Starting in 2015, it will be illegal to leave computers and other electronics for curb-side trash pickup in New York State, as part of an effort to fight e-waste.
Throwing computers, cell phones, tablets and other electronics in the garbage creates a big environmental problem. Maintaining landfills prevents large areas of land from being used more productively (and we consider natural habitats productive too), while at the same time e-waste leaches toxins into the environment, harming animals, plants, and people. Plus, many of the metals and other materials used in our electronics are valuable, and recycling them can help reduce the impact of extracting raw materials.
In 2012, the US generated more e-waste per resident than any other country in the world. But New York State is taking a big step to cut down on the number of electronics that end up in the garbage, and also improve recycling rates. The new ban on discarding most gadgets in curb-side garbage goes into effect January 1st.
Instead of putting old electronics in the trash, New Yorkers will have a number of recycling options. Retailers such as Staples and Best Buy will have drop-off bins, as well as Goodwill, Salvation Army, and the Gowanus E-Waste Warehouse. There will also be recycling events held throughout the state. A number of manufacturers have mail-back programs and large residential buildings in New York City can enroll in a free pick-up service.
If your unwanted electronics still work, they can be sold or donated through the NYC Stuff Exchange.
The ban includes TVs, VCRs, computers, tablets, video game consoles and other computer peripherials.

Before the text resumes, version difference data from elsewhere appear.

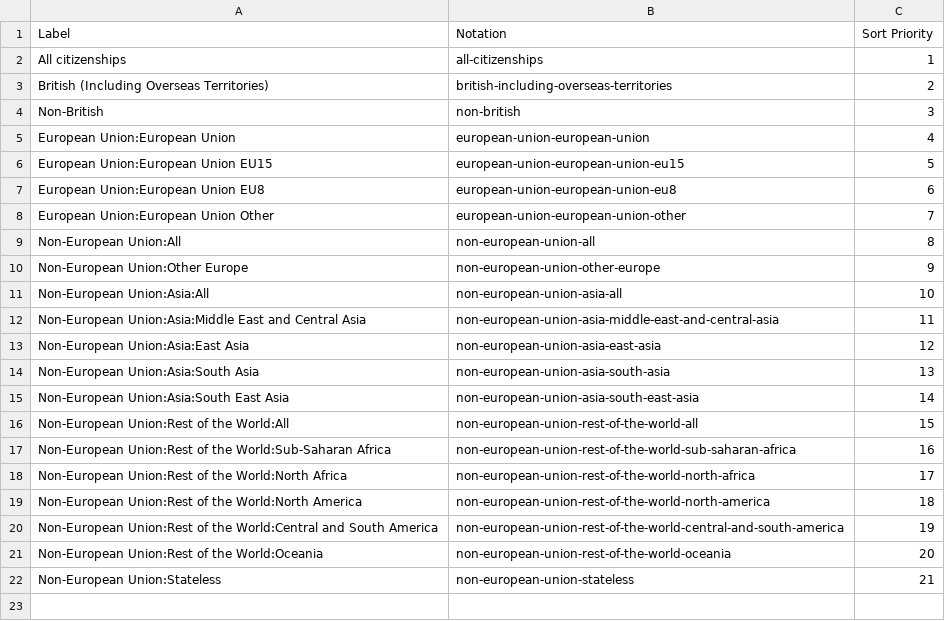
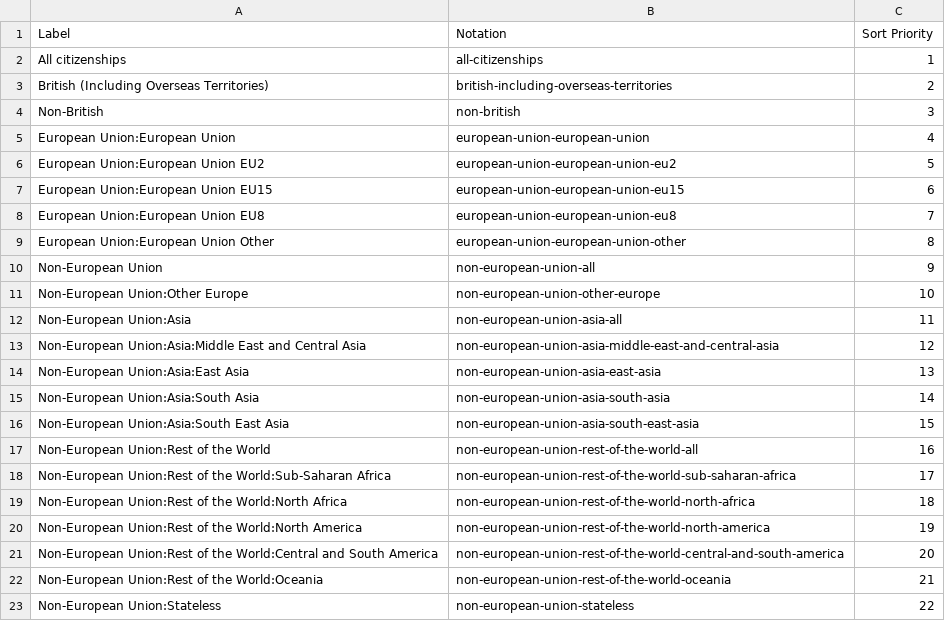
Before and after one commit to GSS-Cogs/ref_migration, a CSV file: codelists/ltim-citizenship.csv, drawn as a sheet.

Commit message:
Bring in line with output from LTIM-citizenship.

```diff
--- a/codelists/ltim-citizenship.csv
+++ b/codelists/ltim-citizenship.csv
@@ -5,18 +5,19 @@ Non-British,non-british,3
 European Union:European Union,european-union-european-union,4
-European Union:European Union EU15,european-union-european-union-eu15,5
-European Union:European Union EU8,european-union-european-union-eu8,6
-European Union:European Union Other,european-union-european-union-other,7
-Non-European Union:All,non-european-union-all,8
-Non-European Union:Other Europe,non-european-union-other-europe,9
-Non-European Union:Asia:All,non-european-union-asia-all,10
-Non-European Union:Asia:Middle East and Central Asia,non-european-union-asia-middle-east-and-central-asia,11
-Non-European Union:Asia:East Asia,non-european-union-asia-east-asia,12
-Non-European Union:Asia:South Asia,non-european-union-asia-south-asia,13
-Non-European Union:Asia:South East Asia,non-european-union-asia-south-east-asia,14
-Non-European Union:Rest of the World:All,non-european-union-rest-of-the-world-all,15
-Non-European Union:Rest of the World:Sub-Saharan Africa,non-european-union-rest-of-the-world-sub-saharan-africa,16
-Non-European Union:Rest of the World:North Africa,non-european-union-rest-of-the-world-north-africa,17
-Non-European Union:Rest of the World:North America,non-european-union-rest-of-the-world-north-america,18
-Non-European Union:Rest of the World:Central and South America,non-european-union-rest-of-the-world-central-and-south-america,19
-Non-European Union:Rest of the World:Oceania,non-european-union-rest-of-the-world-oceania,20
-Non-European Union:Stateless,non-european-union-stateless,21
+European Union:European Union EU2,european-union-european-union-eu2,5
+European Union:European Union EU15,european-union-european-union-eu15,6
+European Union:European Union EU8,european-union-european-union-eu8,7
+European Union:European Union Other,european-union-european-union-other,8
+Non-European Union,non-european-union-all,9
+Non-European Union:Other Europe,non-european-union-other-europe,10
+Non-European Union:Asia,non-european-union-asia-all,11
+Non-European Union:Asia:Middle East and Central Asia,non-european-union-asia-middle-east-and-central-asia,12
+Non-European Union:Asia:East Asia,non-european-union-asia-east-asia,13
+Non-European Union:Asia:South Asia,non-european-union-asia-south-asia,14
+Non-European Union:Asia:South East Asia,non-european-union-asia-south-east-asia,15
+Non-European Union:Rest of the World,non-european-union-rest-of-the-world-all,16
+Non-European Union:Rest of the World:Sub-Saharan Africa,non-european-union-rest-of-the-world-sub-saharan-africa,17
+Non-European Union:Rest of the World:North Africa,non-european-union-rest-of-the-world-north-africa,18
+Non-European Union:Rest of the World:North America,non-european-union-rest-of-the-world-north-america,19
+Non-European Union:Rest of the World:Central and South America,non-european-union-rest-of-the-world-central-and-south-america,20
+Non-European Union:Rest of the World:Oceania,non-european-union-rest-of-the-world-oceania,21
+Non-European Union:Stateless,non-european-union-stateless,22
```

New York State law already prohibits putting rechargeable batteries in the trash, and requires all cell phone service provides to collect mobile phones for recycling. You can find a full list of affected devices here.